▸ WHAT NEEDS TO BE DONE
Whenever the word "secondary" shows up in a line of the data, copy that line.

▸ DATASET EXCERPTS

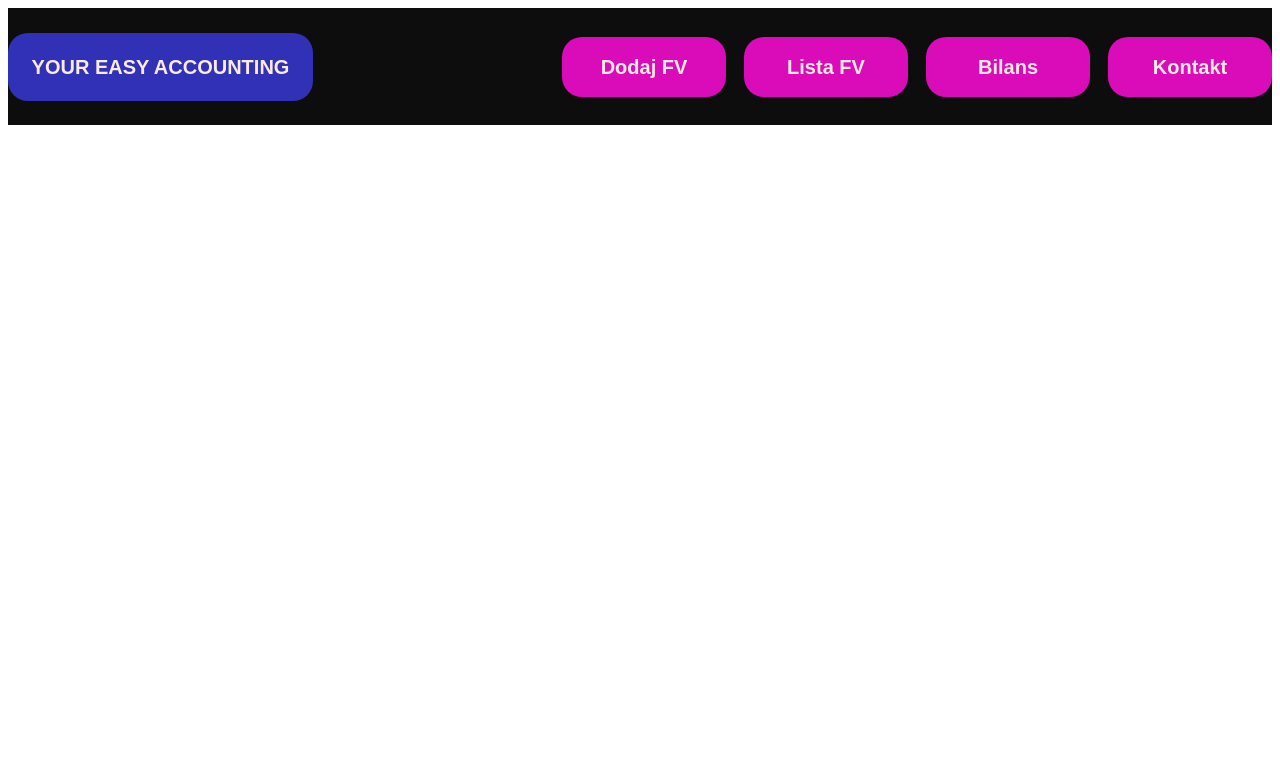
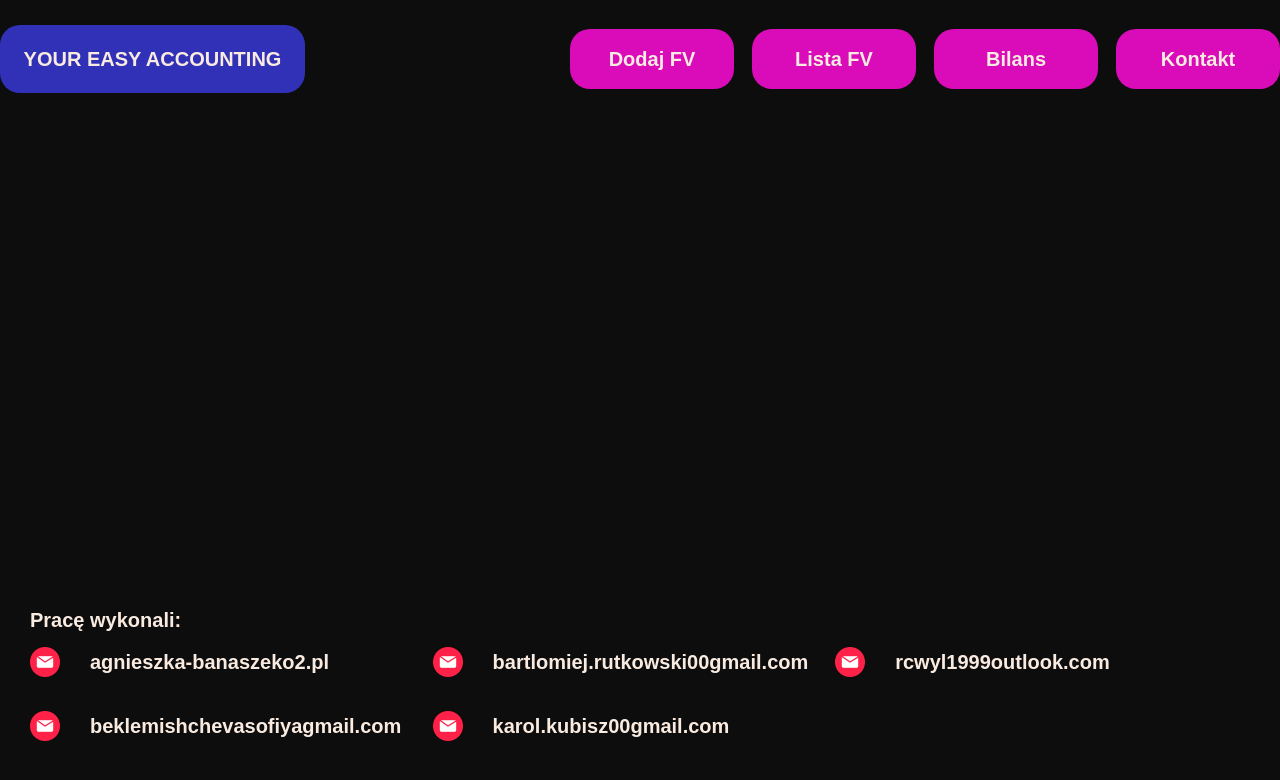
Before and after one commit to SofiiaBeklemishcheva/57986_58134_51409_58666_58667, an Angular app in the folder yourEasyAccountingClinet/: page / in a window 1280 px wide. Shown: the top 780 px of the page. Built offline with nearby package versions, Linux system fonts and the light colour scheme.

Commit message:
header & footer

```diff
--- a/yourEasyAccountingClinet/src/app/app.component.html
+++ b/yourEasyAccountingClinet/src/app/app.component.html
@@ -1 +1,3 @@
-<app-header></app-header> <router-outlet></router-outlet>
+<app-header></app-header>
+<router-outlet></router-outlet>
+<app-footer style="position: fixed; bottom: 0px"></app-footer>
--- a/yourEasyAccountingClinet/src/app/app.component.ts
+++ b/yourEasyAccountingClinet/src/app/app.component.ts
@@ -1,13 +1,14 @@
 import { Component } from '@angular/core';
 import { RouterOutlet } from '@angular/router';
 import { HeaderComponent } from './header/header.component';
+import { FooterComponent } from './footer/footer.component';
 
 @Component({
   selector: 'app-root',
   standalone: true,
   templateUrl: './app.component.html',
   styleUrl: './app.component.css',
-  imports: [RouterOutlet, HeaderComponent],
+  imports: [RouterOutlet, HeaderComponent, FooterComponent],
 })
 export class AppComponent {
   title = 'yourEasyAccountingClinet';
--- /dev/null
+++ b/yourEasyAccountingClinet/src/app/footer/footer.component.css
@@ -0,0 +1,13 @@
+.footer {
+  padding: 25px 30px;
+}
+
+.footer-authors {
+  margin: 15px 0;
+  font-size: 20px;
+}
+
+.footer-emails {
+  display: flex;
+  flex-wrap: wrap;
+}
--- /dev/null
+++ b/yourEasyAccountingClinet/src/app/footer/footer.component.html
@@ -0,0 +1,25 @@
+<footer class="footer">
+  <h2 class="footer-authors">Pracę wykonali:</h2>
+  <div class="footer-emails">
+    <div class="email">
+      <img class="email-image" src="../../assets/email.png" alt="email" />
+      <span class="email-label">agnieszka-banaszeko2.pl</span>
+    </div>
+    <div class="email">
+      <img class="email-image" src="../../assets/email.png" alt="email" />
+      <span class="email-label">bartlomiej.rutkowski00gmail.com</span>
+    </div>
+    <div class="email">
+      <img class="email-image" src="../../assets/email.png" alt="email" />
+      <span class="email-label">rcwyl1999outlook.com</span>
+    </div>
+    <div class="email">
+      <img class="email-image" src="../../assets/email.png" alt="email" />
+      <span class="email-label">beklemishchevasofiyagmail.com</span>
+    </div>
+    <div class="email">
+      <img class="email-image" src="../../assets/email.png" alt="email" />
+      <span class="email-label">karol.kubisz00gmail.com</span>
+    </div>
+  </div>
+</footer>
--- a/yourEasyAccountingClinet/src/app/header/header.component.html
+++ b/yourEasyAccountingClinet/src/app/header/header.component.html
@@ -3,13 +3,33 @@
   <div class="header-container-right">
     <div class="dropdown-container">
       <span class="dropdown-button">dodaj FV</span>
-      <a class="dropdown-button dropdown-button-reverse" href="#">wystaw</a>
-      <a class="dropdown-button dropdown-button-reverse" href="#">wprowadź</a>
+      <a
+        class="dropdown-button dropdown-button-reverse"
+        style="margin-top: 1.65cm"
+        href="#"
+        >wystaw</a
+      >
+      <a
+        class="dropdown-button dropdown-button-reverse"
+        style="margin-top: 3.3cm"
+        href="#"
+        >wprowadź</a
+      >
     </div>
     <div class="dropdown-container">
       <span class="dropdown-button">lista FV</span>
-      <a class="dropdown-button dropdown-button-reverse" href="#">wystawione</a>
-      <a class="dropdown-button dropdown-button-reverse" href="#">do zapłaty</a>
+      <a
+        class="dropdown-button dropdown-button-reverse"
+        style="margin-top: 1.65cm"
+        href="#"
+        >wystawione</a
+      >
+      <a
+        class="dropdown-button dropdown-button-reverse"
+        style="margin-top: 3.3cm"
+        href="#"
+        >do zapłaty</a
+      >
     </div>
     <a class="button" href="#">bilans</a>
     <a class="button" href="#">kontakt</a>
--- a/yourEasyAccountingClinet/src/styles.css
+++ b/yourEasyAccountingClinet/src/styles.css
@@ -32,10 +32,12 @@
 .dropdown-container {
   display: flex;
   flex-direction: column;
+  position: relative;
 }
 
 .dropdown-container:hover > .dropdown-button-reverse {
   display: block;
+  position: fixed;
 }
 
 .dropdown-button {
@@ -77,3 +79,48 @@
   line-height: 60px;
   font-family: "Arial";
 }
+
+/*E-mail styles */
+.email {
+  display: flex;
+  align-items: center;
+  width: 33%;
+  margin-bottom: 34px;
+}
+
+.email-image {
+  width: 30px;
+  height: 30px;
+  margin-right: 30px;
+}
+
+.email-label {
+  font-size: 20px;
+  color: #f9ebe0;
+  font-weight: bold;
+  font-family: "Arial", sans-serif;
+}
+
+/*Universal styles */
+
+* {
+  box-sizing: border-box;
+}
+
+body {
+  margin: 0;
+  background-color: #0e0d0d;
+  color: #f9ebe0;
+  font-weight: bold;
+  font-family: "Arial", sans-serif;
+}
+
+::placeholder {
+  color: #f9ebe0;
+  opacity: 1; /* Firefox */
+}
+
+::-ms-input-placeholder {
+  /* Edge 12 -18 */
+  color: #f9ebe0;
+}
```
Also changed, not shown: yourEasyAccountingClinet/src/app/footer/footer.component.ts (added, +12 -0 lines), yourEasyAccountingClinet/src/assets/email.png (added), yourEasyAccountingClinet/src/assets/search.png (added).
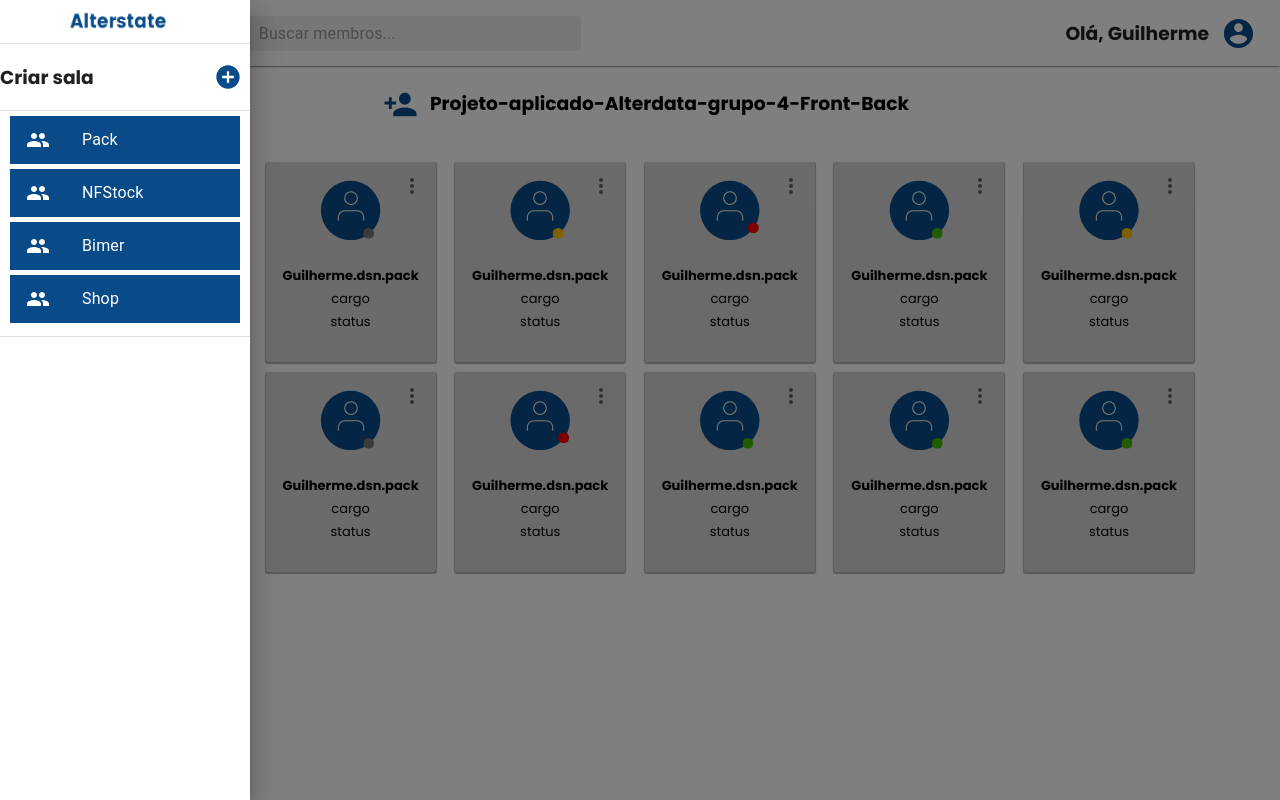
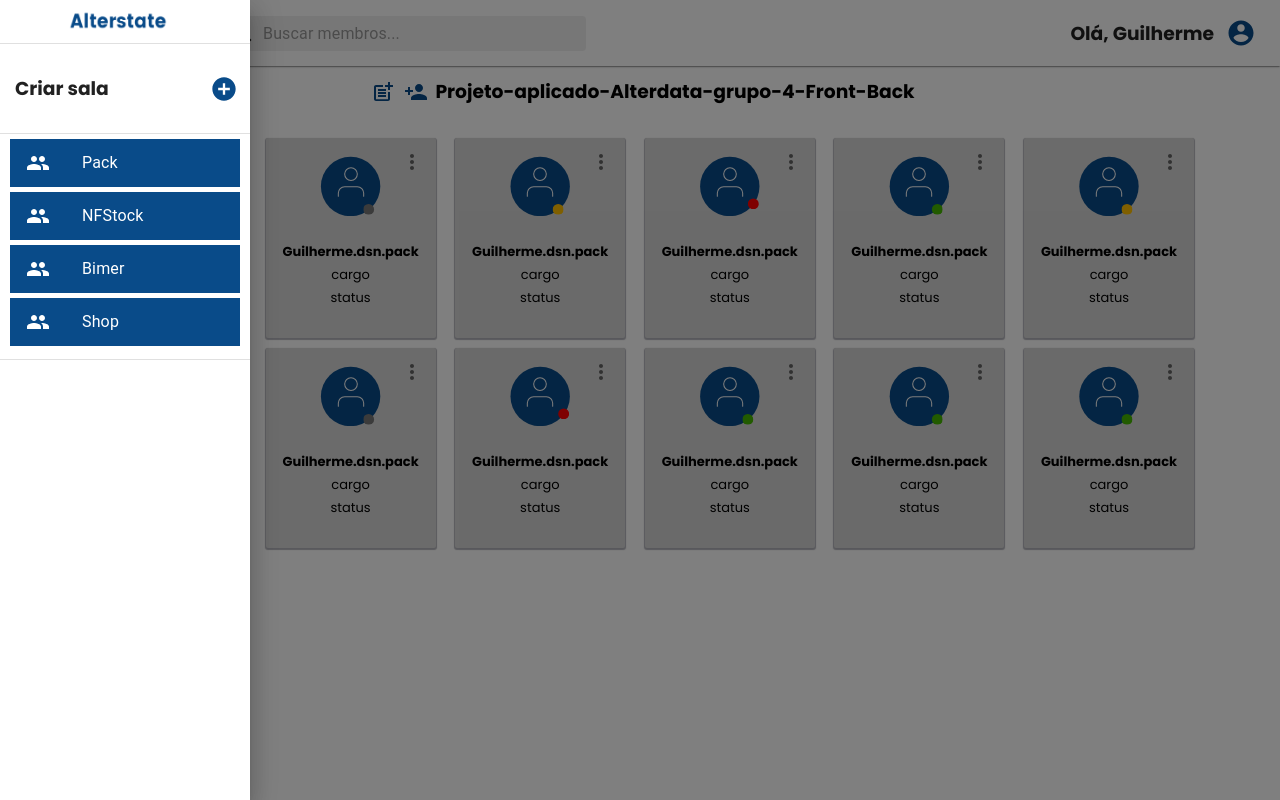
Before and after one commit to lucascs20182/alterstatus, a React (Vite) app: page /home in a window 1280 px wide. Both pictures are taken after a click on the button 36 px from the left and 33 px from the top of the page. Built offline with nearby package versions, Linux system fonts and the light colour scheme.

Commit message:
Alterações Appbar e card

```diff
--- a/src/components/Appbar/Appbar.jsx
+++ b/src/components/Appbar/Appbar.jsx
@@ -84,7 +84,6 @@ export default function PrimarySearchAppBar() {
             <Toolbar>
               <IconButton
                 edge="start"
-                className={classes.menuButton}
                 color="secondary"
                 aria-label="open drawer"
                 onClick={toggleDrawer(anchor, true)}
@@ -120,8 +119,8 @@ export default function PrimarySearchAppBar() {
                   color="secondary"
                 >
                   <AccountCircle style={{
-                    width: "35px",
-                    height: "35px"
+                    width: "30px",
+                    height: "30px"
                   }} />
                 </IconButton>
               </div>
@@ -142,11 +141,18 @@ export default function PrimarySearchAppBar() {
               <Divider />
               <h3 className={classes.createSquad}>
                 Criar sala
-                <AddCircle
-                    color="secondary"
-                    style={{ fontSize: 28,
-                    marginLeft: 120, }}>
-                  </AddCircle>
+                <IconButton
+                  aria-label="show more"
+                  aria-haspopup="true"
+                  color="secondary"
+                >
+                  <AddCircle
+                    style={{
+                      height: 28,
+                      width: 28,
+                    }}
+                  />
+                </IconButton>
               </h3>
 
               <Divider />
@@ -166,7 +172,6 @@ export default function PrimarySearchAppBar() {
 
           {renderMenu}
         </React.Fragment>
-
       ))}
     </div>
   )
@@ -177,17 +182,14 @@ const useStyles = makeStyles((theme) => ({
     flexGrow: 1,
   },
 
-  menuButton: {
-    marginRight: theme.spacing(2),
-  },
   title: {
     [theme.breakpoints.up('sm')]: {
       display: 'block',
     },
+    fontFamily: 'Poppins',
+    fontWeight: '700',
     color: "#094B89",
     fontSize: "25px",
-    fontStyle: "bold",
-    textShadow: "0px 0px 2px #094B89"
   },
 
   search: {
@@ -284,6 +286,8 @@ const useStyles = makeStyles((theme) => ({
   },
 
   createSquad: {
+    justifyContent: 'space-between',
+    marginLeft: 15,
     alignItems: "center",
     flex: 1,
     display: "flex",
--- a/src/components/Card/Card.jsx
+++ b/src/components/Card/Card.jsx
@@ -9,6 +9,7 @@ import fonts from '../../fonts/Fonts.css'
 import { makeStyles } from '@material-ui/core/styles';
 import PersonAddIcon from '@material-ui/icons/PersonAdd';
 import IconButton from '@material-ui/core/IconButton';
+import { PostAdd } from '@material-ui/icons';
 
 
 const useStyles = makeStyles((theme) => ({
@@ -68,6 +69,26 @@ const useStyles = makeStyles((theme) => ({
     fontSize: 13,
   },
 
+  addPessoa: {
+    height: 35,
+    width: 35,
+    paddingTop: 6,
+    paddingLeft: 6,
+    paddingRight: 10,
+    paddingBottom: 6,
+    alignSelf: 'center',
+  },
+
+  addCargo: {
+    height: 35,
+    width: 35,
+    paddingTop: 6,
+    paddingLeft: 6,
+    paddingRight: 6,
+    paddingBottom: 6,
+    alignSelf: 'center',
+  },
+
   status: {
     textAlign: "center",
     marginBottom: 2,
@@ -90,19 +111,22 @@ export default function CardMembros(props) {
   return (
     <div>
       <h3 style={{ textAlign: 'center' }}>
-        <IconButton
+      <IconButton className={classes.addCargo}
           aria-label="show more"
           aria-haspopup="true"
           color="secondary"
         >
-          <PersonAddIcon
-            style={{
-              height: 35,
-              width: 35,
-            }}
-          />
+          <PostAdd />
         </IconButton>
-        Projeto-aplicado-Alterdata-grupo-4-Front-Back</h3>
+        <IconButton className={classes.addPessoa}
+          aria-label="show more"
+          aria-haspopup="true"
+          color="secondary"
+        >
+          <PersonAddIcon />
+        </IconButton>
+        Projeto-aplicado-Alterdata-grupo-4-Front-Back
+      </h3>
       <div className={classes.container}>
         <div className={classes.root}>
           <div className={classes.info}>
@@ -238,6 +262,5 @@ export default function CardMembros(props) {
         </div>
       </div>
     </div>
-
   );
 }
```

▸ TASK OUTPUT
                 color="secondary"
                   color="secondary"
-                    color="secondary"
+                  color="secondary"
           color="secondary"
+          color="secondary"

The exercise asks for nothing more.